[Records drawn from a dataset]
┌──

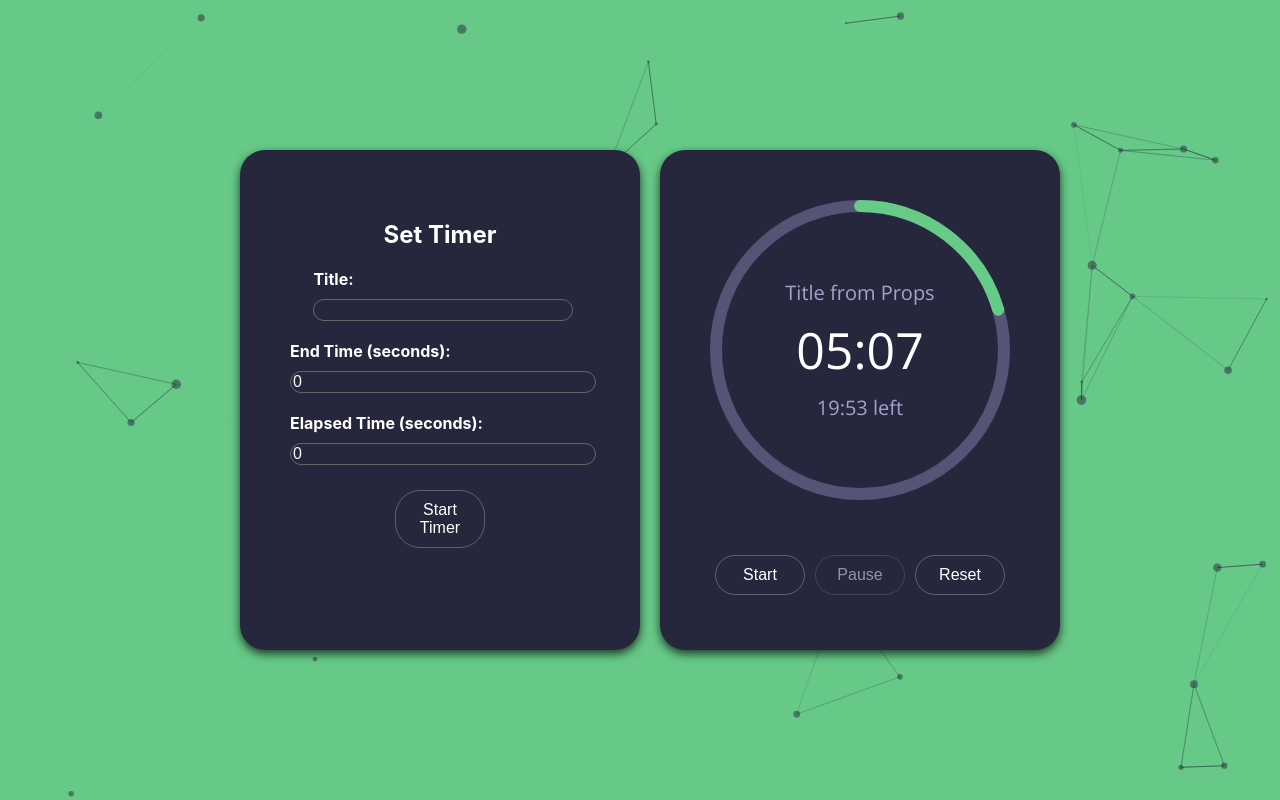
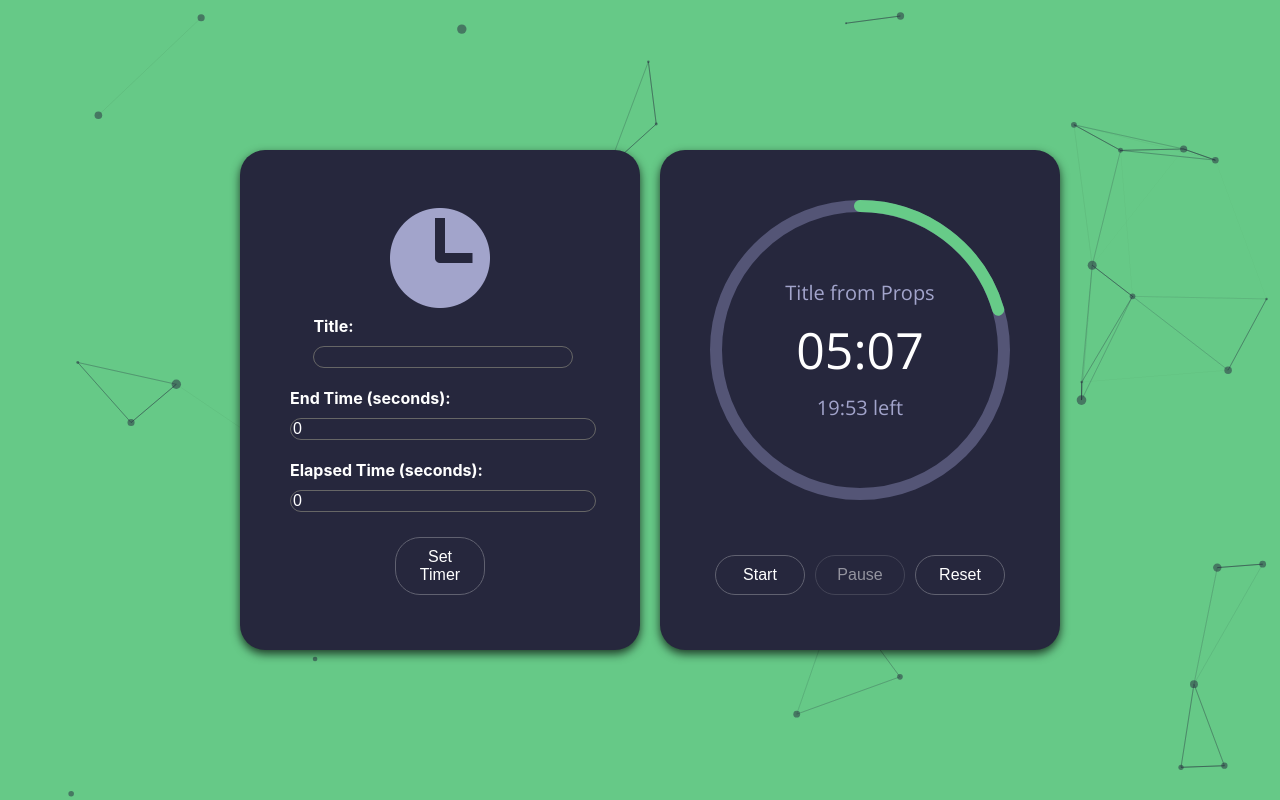
Before and after one commit to OgnjenGligoric/timer, a React (Create React App) app: page / in a window 1280 px wide. Built offline with nearby package versions, Linux system fonts and the light colour scheme.

Commit message:
feat: form clock icon

```diff
--- a/src/components/timer/primitive/TimerForm.css
+++ b/src/components/timer/primitive/TimerForm.css
@@ -32,3 +32,13 @@
     color: #fff;
     border-radius: 25px;
 }
+
+.clock-icon-container {
+    width: 100px;
+    height: 200px;
+}
+.clock-icon-container img {
+    width: 100%;
+    height: 100%;
+    object-fit: contain;
+}
--- a/src/components/timer/primitive/TimerForm.tsx
+++ b/src/components/timer/primitive/TimerForm.tsx
@@ -1,6 +1,7 @@
 import { useState } from 'react';
 import './TimerForm.css';
 import Button from "./Button";
+import Icon from '../../../assets/Clock.png';
 
 type TimerFormProps = {
     onSubmit: (title: string, endTime: number, elapsedTime: number) => void;
@@ -18,7 +19,9 @@ const TimerForm = ({ onSubmit }: TimerFormProps) => {
 
     return (
         <form className="timer-form" onSubmit={handleSubmit}>
-            <h2>Set Timer</h2>
+            <div className={"clock-icon-container"}>
+                <img src={Icon} alt={"Clock icon"}/>
+            </div>
             <label>
                 Title:
                 <input type="text" value={title} onChange={(e) => setTitle(e.target.value)} required/>
@@ -31,7 +34,7 @@ const TimerForm = ({ onSubmit }: TimerFormProps) => {
                 Elapsed Time (seconds):
                 <input type="number" value={elapsedTime} onChange={(e) => setElapsedTime(Number(e.target.value))} required/>
             </label>
-            <Button type="submit">Start Timer</Button>
+            <Button type="submit">Set Timer</Button>
         </form>
     );
 };
```
Also changed, not shown: src/assets/Clock.png (added).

└──

Give the records again exactly as they stand, so that only the pictures are missing.

Before and after one commit to OgnjenGligoric/timer, a React (Create React App) app: page / in a window 1280 px wide. Built offline with nearby package versions, Linux system fonts and the light colour scheme.

Commit message:
feat: form clock icon

```diff
--- a/src/components/timer/primitive/TimerForm.css
+++ b/src/components/timer/primitive/TimerForm.css
@@ -32,3 +32,13 @@
     color: #fff;
     border-radius: 25px;
 }
+
+.clock-icon-container {
+    width: 100px;
+    height: 200px;
+}
+.clock-icon-container img {
+    width: 100%;
+    height: 100%;
+    object-fit: contain;
+}
--- a/src/components/timer/primitive/TimerForm.tsx
+++ b/src/components/timer/primitive/TimerForm.tsx
@@ -1,6 +1,7 @@
 import { useState } from 'react';
 import './TimerForm.css';
 import Button from "./Button";
+import Icon from '../../../assets/Clock.png';
 
 type TimerFormProps = {
     onSubmit: (title: string, endTime: number, elapsedTime: number) => void;
@@ -18,7 +19,9 @@ const TimerForm = ({ onSubmit }: TimerFormProps) => {
 
     return (
         <form className="timer-form" onSubmit={handleSubmit}>
-            <h2>Set Timer</h2>
+            <div className={"clock-icon-container"}>
+                <img src={Icon} alt={"Clock icon"}/>
+            </div>
             <label>
                 Title:
                 <input type="text" value={title} onChange={(e) => setTitle(e.target.value)} required/>
@@ -31,7 +34,7 @@ const TimerForm = ({ onSubmit }: TimerFormProps) => {
                 Elapsed Time (seconds):
                 <input type="number" value={elapsedTime} onChange={(e) => setElapsedTime(Number(e.target.value))} required/>
             </label>
-            <Button type="submit">Start Timer</Button>
+            <Button type="submit">Set Timer</Button>
         </form>
     );
 };
```
Also changed, not shown: src/assets/Clock.png (added).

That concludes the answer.